(Beginning of THE DATA)

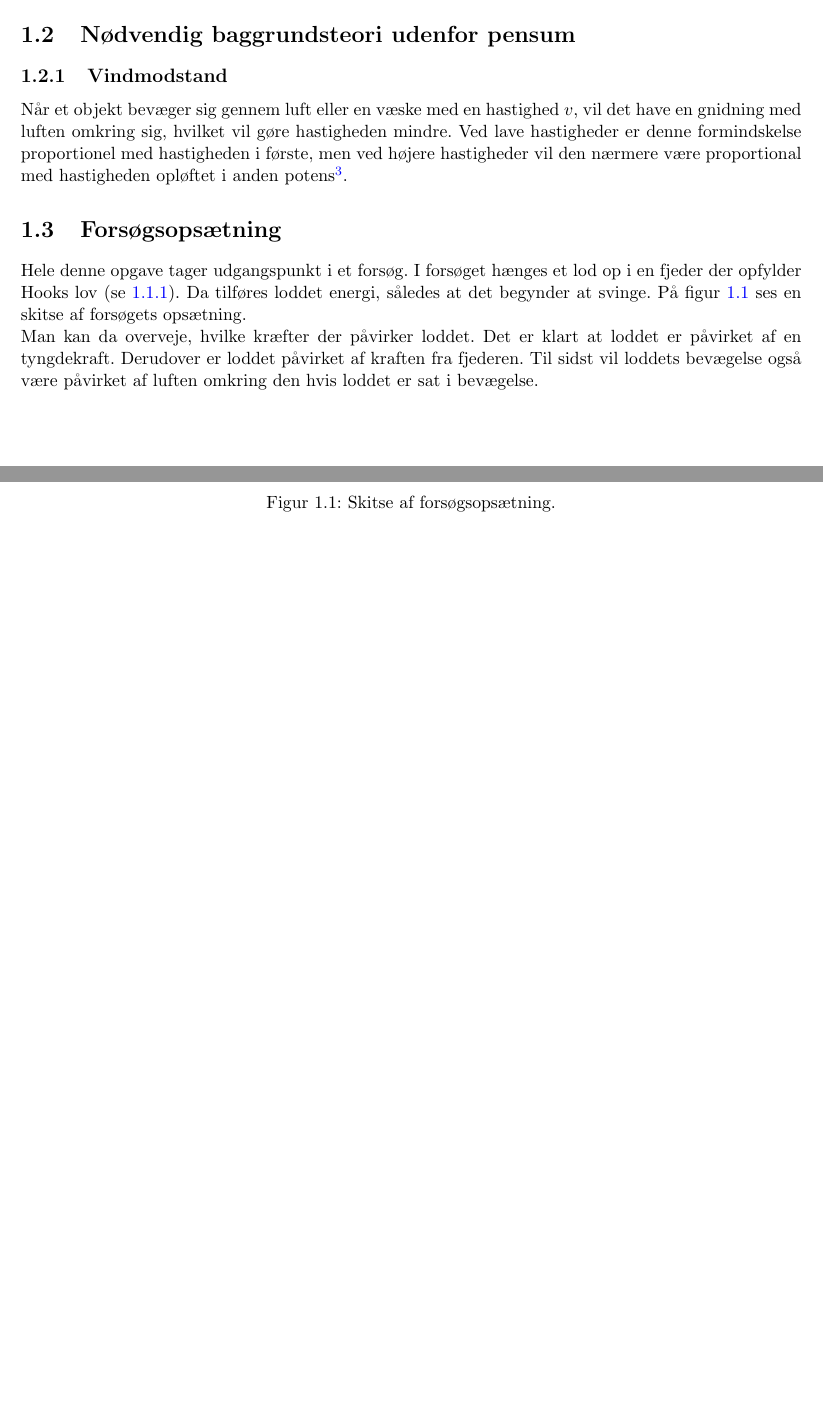
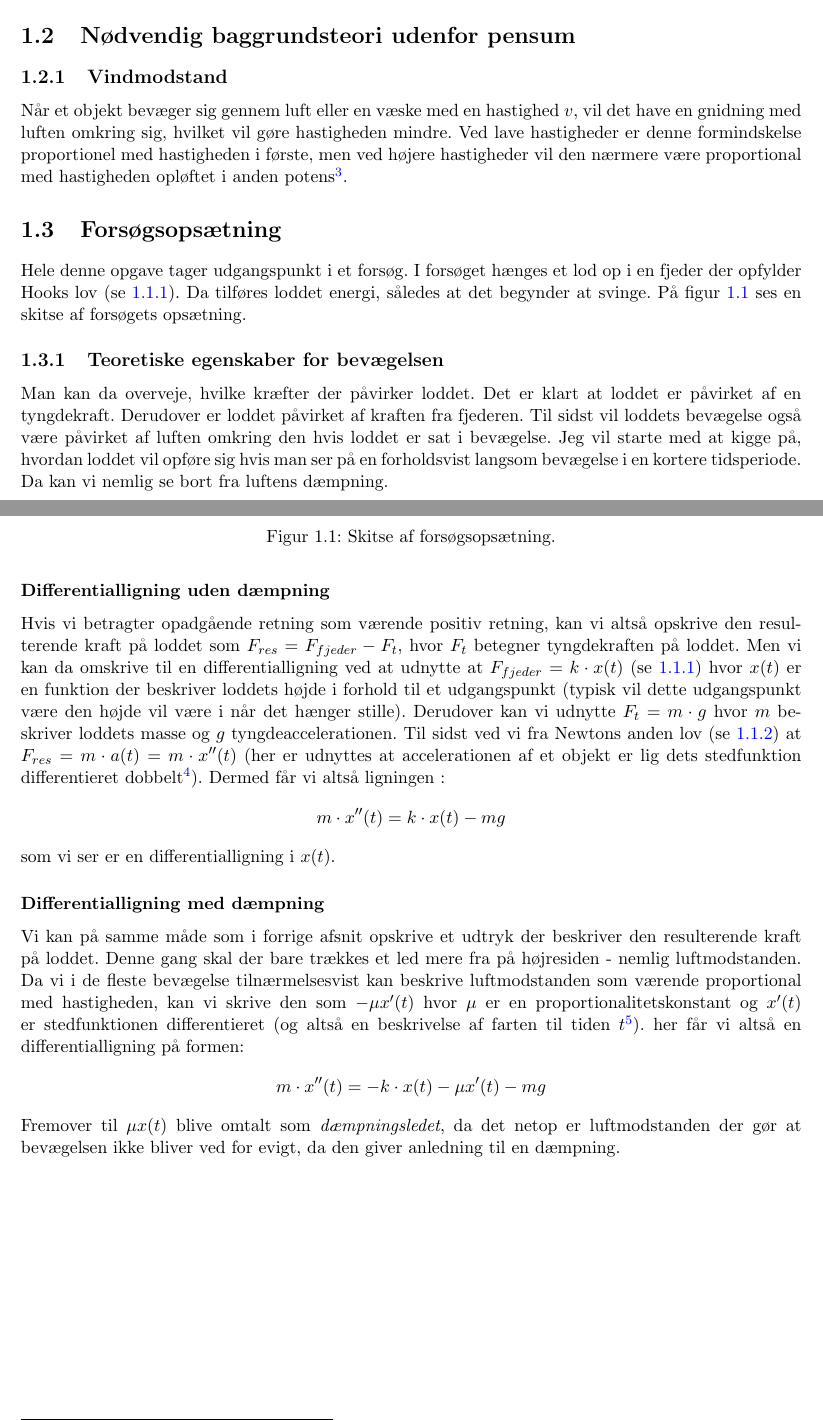
Before and after one commit to mikkelbjoern/SRP---Den-harmoniske-svingning, a LaTeX book (main.tex, which reads Kapitel1/OpsatningBeskrivelse.tex): two parts of pages 6 and 7 of 9, joined at a grey line, cut so that both start at the same text, the shorter picture padded with empty space. Compiled offline with pdfLaTeX.

Commit message:
Opstillede første udkast af differentialligninger

```diff
--- a/Kapitel1/OpsatningBeskrivelse.tex
+++ b/Kapitel1/OpsatningBeskrivelse.tex
@@ -11,7 +11,29 @@ På figur \ref{fig:Basis Forsogsopsaetning} ses en skitse af forsøgets opsætni
 \caption{Skitse af forsøgsopsætning.}
 \label{fig:Basis Forsogsopsaetning}
 \end{figure}
+
+\subsection{Teoretiske egenskaber for bevægelsen}
 Man kan da overveje, hvilke kræfter der påvirker loddet.
 Det er klart at loddet er påvirket af en tyngdekraft.
 Derudover er loddet påvirket af kraften fra fjederen.
 Til sidst vil loddets bevægelse også være påvirket af luften omkring den hvis loddet er sat i bevægelse.
+Jeg vil starte med at kigge på, hvordan loddet vil opføre sig hvis man ser på en forholdsvist langsom bevægelse i en kortere tidsperiode.
+Da kan vi nemlig se bort fra luftens dæmpning.
+
+\subsubsection{Differentialligning uden dæmpning}\label{teori: Opstilling ligning uden dampning}
+Hvis vi betragter opadgående retning som værende positiv retning, kan vi altså opskrive den resulterende kraft på loddet som $F_{res} = F_{fjeder}-F_{t}$, hvor $F_t$ betegner tyngdekraften på loddet.
+Men vi kan da omskrive til en differentialligning ved at udnytte at $F_{fjeder}=k \cdot x(t)$ (se \ref{teori:Hooks lov}) hvor $x(t)$ er en funktion der beskriver loddets højde i forhold til et udgangspunkt (typisk vil dette udgangspunkt være den højde vil være i når det hænger stille).
+Derudover kan vi udnytte $F_{t}=m\cdot g$ hvor $m$ beskriver loddets masse og $g$ tyngdeaccelerationen.
+Til sidst ved vi fra Newtons anden lov (se \ref{teori:Newtons anden lov}) at $F_{res}=m\cdot a(t) = m \cdot x''(t)$
+(her er udnyttes at accelerationen af et objekt er lig dets stedfunktion differentieret dobbelt\refFysA{187}).
+Dermed får vi altså ligningen :
+$$m\cdot x''(t)=k\cdot x(t)-mg$$
+som vi ser er en differentialligning i $x(t)$.
+
+\subsubsection{Differentialligning med dæmpning}\label{teori: Opstilling af ligning med dampning}
+Vi kan på samme måde som i forrige afsnit opskrive et udtryk der beskriver den resulterende kraft på loddet.
+Denne gang skal der bare trækkes et led mere fra på højresiden - nemlig luftmodstanden.
+Da vi i de fleste bevægelse tilnærmelsesvist kan beskrive luftmodstanden som værende proportional med hastigheden, kan vi skrive den som $- \mu x'(t)$ hvor $\mu$ er en proportionalitetskonstant og $x'(t)$ er stedfunktionen differentieret (og altså en beskrivelse af farten til tiden $t$\refFysA{187}).
+her får vi altså en differentialligning på formen:
+$$m\cdot x''(t)=-k\cdot x(t)-\mu x'(t) -mg$$
+Fremover til $\mu x(t)$ blive omtalt som \textit{dæmpningsledet}, da det netop er luftmodstanden der gør at bevægelsen ikke bliver ved for evigt, da den giver anledning til en dæmpning.
```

(End of THE DATA)

| WORK TO BE COMPLETED |
Among the records above, find each line holding the string "Opstilling" and pull it out.

| OUTPUT OF THE EXERCISE |
+\subsubsection{Differentialligning uden dæmpning}\label{teori: Opstilling ligning uden dampning}
+\subsubsection{Differentialligning med dæmpning}\label{teori: Opstilling af ligning med dampning}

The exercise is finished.